Tell how many lines in the following entries include the word "name", giving the figure alone.

● ● ●

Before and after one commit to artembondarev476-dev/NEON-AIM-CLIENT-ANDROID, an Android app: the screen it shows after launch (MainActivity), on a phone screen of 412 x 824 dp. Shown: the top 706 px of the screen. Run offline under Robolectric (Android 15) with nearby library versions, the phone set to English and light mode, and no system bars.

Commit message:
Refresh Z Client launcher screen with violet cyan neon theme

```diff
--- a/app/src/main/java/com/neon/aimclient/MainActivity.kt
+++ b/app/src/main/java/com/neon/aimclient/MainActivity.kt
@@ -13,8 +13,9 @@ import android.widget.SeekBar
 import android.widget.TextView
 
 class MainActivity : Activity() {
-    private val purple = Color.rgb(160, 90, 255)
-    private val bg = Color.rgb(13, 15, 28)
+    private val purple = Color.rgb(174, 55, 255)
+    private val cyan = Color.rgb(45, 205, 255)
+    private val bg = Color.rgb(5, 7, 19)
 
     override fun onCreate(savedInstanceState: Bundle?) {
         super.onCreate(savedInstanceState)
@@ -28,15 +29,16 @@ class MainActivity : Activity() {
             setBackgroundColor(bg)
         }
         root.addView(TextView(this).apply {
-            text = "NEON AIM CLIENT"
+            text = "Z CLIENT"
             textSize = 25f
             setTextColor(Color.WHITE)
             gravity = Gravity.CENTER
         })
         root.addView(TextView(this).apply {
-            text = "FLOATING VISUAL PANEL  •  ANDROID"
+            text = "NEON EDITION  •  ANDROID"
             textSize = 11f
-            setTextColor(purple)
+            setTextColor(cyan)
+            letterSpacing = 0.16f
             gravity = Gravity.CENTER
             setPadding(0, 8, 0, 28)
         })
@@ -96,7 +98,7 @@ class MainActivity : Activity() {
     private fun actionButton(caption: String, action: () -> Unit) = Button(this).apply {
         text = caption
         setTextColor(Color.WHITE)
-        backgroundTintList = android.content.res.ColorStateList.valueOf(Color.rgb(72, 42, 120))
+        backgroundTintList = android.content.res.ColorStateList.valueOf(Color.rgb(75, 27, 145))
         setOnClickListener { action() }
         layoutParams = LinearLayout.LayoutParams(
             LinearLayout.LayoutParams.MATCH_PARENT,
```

● ● ●

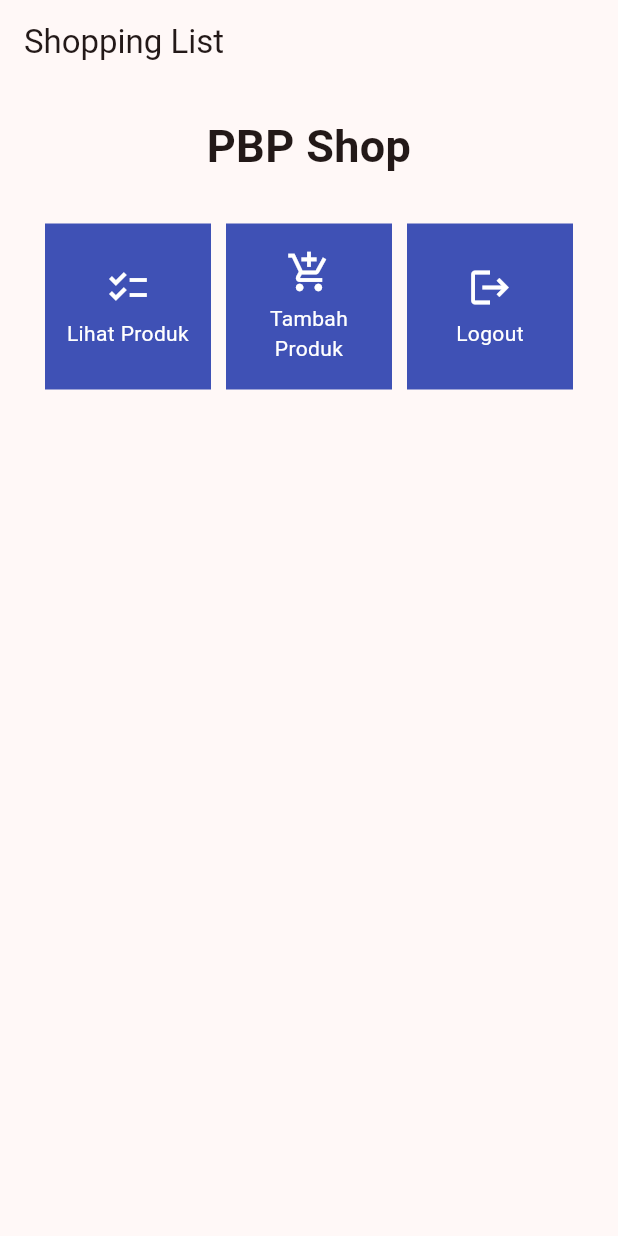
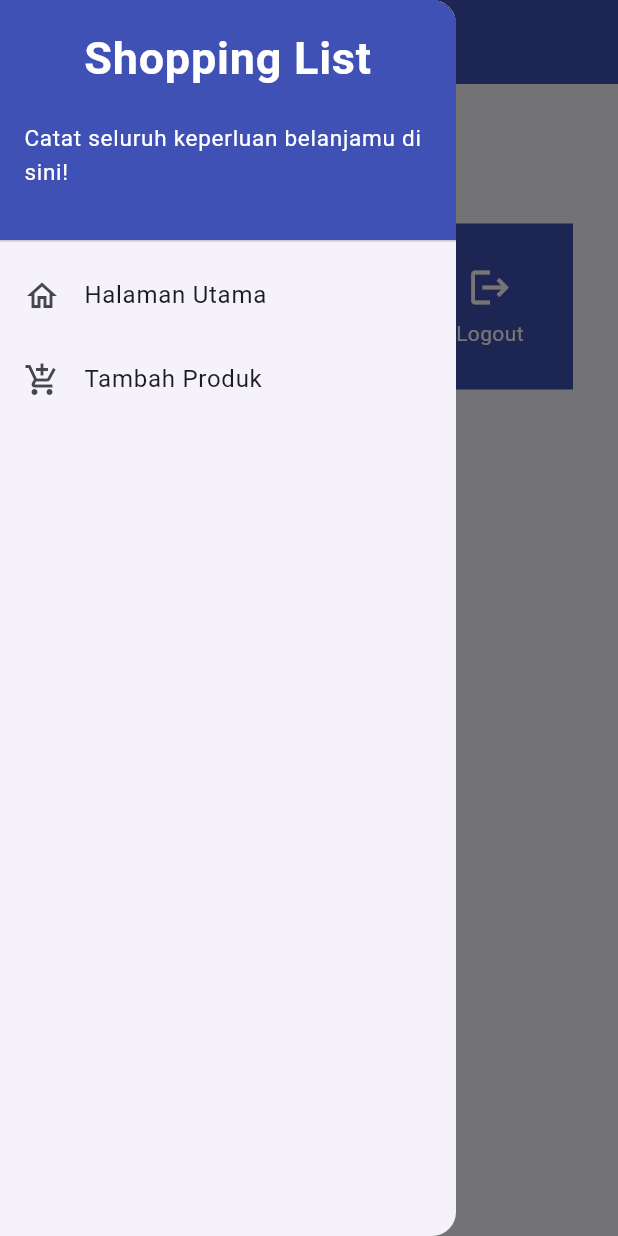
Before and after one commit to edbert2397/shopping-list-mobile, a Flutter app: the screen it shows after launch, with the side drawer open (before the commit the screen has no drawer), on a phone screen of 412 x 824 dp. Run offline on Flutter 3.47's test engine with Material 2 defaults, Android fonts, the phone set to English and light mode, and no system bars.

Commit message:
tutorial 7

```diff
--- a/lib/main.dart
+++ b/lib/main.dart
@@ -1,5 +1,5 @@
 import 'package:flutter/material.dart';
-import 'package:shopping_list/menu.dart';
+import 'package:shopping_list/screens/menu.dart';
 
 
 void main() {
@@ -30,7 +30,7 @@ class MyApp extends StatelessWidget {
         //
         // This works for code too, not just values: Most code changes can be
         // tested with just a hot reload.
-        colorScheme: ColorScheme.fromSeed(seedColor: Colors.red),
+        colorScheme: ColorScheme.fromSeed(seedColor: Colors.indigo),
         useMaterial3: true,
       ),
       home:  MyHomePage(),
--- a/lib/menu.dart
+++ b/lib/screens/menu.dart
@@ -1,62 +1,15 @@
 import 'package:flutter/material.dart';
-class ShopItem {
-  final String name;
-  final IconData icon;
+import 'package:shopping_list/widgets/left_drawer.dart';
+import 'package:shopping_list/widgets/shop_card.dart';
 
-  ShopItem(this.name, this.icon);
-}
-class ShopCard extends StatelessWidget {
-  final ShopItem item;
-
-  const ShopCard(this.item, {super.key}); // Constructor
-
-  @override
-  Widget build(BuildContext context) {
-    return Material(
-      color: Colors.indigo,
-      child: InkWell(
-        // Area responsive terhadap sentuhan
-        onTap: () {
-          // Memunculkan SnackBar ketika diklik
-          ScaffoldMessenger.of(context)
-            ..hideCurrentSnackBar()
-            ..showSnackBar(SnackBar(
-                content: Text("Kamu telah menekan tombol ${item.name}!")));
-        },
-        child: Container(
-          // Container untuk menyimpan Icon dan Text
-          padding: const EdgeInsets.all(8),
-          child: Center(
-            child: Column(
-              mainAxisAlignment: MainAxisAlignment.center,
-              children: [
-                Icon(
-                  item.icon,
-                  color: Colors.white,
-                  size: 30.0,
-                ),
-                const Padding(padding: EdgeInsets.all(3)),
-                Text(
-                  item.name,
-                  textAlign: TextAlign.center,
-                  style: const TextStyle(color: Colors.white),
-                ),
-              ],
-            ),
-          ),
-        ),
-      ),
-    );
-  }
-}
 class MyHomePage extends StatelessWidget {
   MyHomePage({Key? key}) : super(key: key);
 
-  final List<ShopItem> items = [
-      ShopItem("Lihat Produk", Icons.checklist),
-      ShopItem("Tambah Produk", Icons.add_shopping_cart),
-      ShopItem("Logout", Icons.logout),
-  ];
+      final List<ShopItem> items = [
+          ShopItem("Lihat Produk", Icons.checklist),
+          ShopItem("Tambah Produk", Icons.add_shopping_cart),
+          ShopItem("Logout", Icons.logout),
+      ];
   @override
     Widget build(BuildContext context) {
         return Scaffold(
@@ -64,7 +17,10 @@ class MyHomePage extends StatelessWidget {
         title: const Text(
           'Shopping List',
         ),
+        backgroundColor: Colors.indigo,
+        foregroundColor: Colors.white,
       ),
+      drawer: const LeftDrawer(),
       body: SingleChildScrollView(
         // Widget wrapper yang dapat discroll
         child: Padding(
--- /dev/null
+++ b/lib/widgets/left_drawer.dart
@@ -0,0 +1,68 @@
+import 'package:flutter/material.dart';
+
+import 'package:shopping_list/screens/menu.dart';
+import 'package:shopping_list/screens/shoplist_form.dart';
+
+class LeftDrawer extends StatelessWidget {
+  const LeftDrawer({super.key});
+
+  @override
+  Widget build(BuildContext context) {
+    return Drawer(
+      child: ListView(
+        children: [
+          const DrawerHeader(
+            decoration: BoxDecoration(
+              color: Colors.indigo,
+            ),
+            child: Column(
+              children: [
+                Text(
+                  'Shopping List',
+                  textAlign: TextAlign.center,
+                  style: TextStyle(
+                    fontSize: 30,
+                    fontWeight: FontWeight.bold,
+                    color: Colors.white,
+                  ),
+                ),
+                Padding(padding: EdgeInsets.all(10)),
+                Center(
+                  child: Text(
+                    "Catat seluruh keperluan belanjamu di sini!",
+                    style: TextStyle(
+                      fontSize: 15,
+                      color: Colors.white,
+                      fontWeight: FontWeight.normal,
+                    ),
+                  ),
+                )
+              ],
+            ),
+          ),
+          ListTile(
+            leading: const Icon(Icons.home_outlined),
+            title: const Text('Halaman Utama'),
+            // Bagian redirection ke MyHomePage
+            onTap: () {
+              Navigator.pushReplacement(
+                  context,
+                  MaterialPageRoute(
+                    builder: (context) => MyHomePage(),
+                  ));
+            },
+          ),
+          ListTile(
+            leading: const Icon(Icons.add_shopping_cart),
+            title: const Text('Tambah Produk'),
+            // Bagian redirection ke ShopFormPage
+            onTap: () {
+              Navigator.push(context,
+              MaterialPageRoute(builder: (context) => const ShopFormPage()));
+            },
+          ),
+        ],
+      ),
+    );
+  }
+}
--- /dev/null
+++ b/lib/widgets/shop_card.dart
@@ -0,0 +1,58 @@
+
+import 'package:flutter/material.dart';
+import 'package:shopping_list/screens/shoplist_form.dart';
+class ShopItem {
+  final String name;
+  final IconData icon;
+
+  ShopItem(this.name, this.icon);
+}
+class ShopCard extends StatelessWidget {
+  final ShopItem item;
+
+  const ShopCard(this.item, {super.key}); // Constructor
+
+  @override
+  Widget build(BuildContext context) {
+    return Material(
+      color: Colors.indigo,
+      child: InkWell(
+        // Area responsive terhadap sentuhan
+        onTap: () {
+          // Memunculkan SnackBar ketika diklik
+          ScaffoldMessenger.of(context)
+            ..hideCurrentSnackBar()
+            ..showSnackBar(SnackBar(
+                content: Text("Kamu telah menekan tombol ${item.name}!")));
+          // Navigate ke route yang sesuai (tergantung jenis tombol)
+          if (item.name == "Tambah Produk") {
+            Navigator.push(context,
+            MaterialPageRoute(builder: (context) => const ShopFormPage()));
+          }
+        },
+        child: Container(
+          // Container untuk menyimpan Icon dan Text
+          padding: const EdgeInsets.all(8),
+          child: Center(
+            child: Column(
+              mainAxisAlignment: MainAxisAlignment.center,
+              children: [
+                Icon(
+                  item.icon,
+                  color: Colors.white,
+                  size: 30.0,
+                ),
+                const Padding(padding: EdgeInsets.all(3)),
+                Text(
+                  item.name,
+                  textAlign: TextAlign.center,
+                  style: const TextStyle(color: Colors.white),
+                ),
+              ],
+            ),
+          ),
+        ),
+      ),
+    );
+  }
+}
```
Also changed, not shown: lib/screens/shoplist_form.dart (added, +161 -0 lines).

● ● ●

▶ _RESULT FOR THIS EXERCISE_
9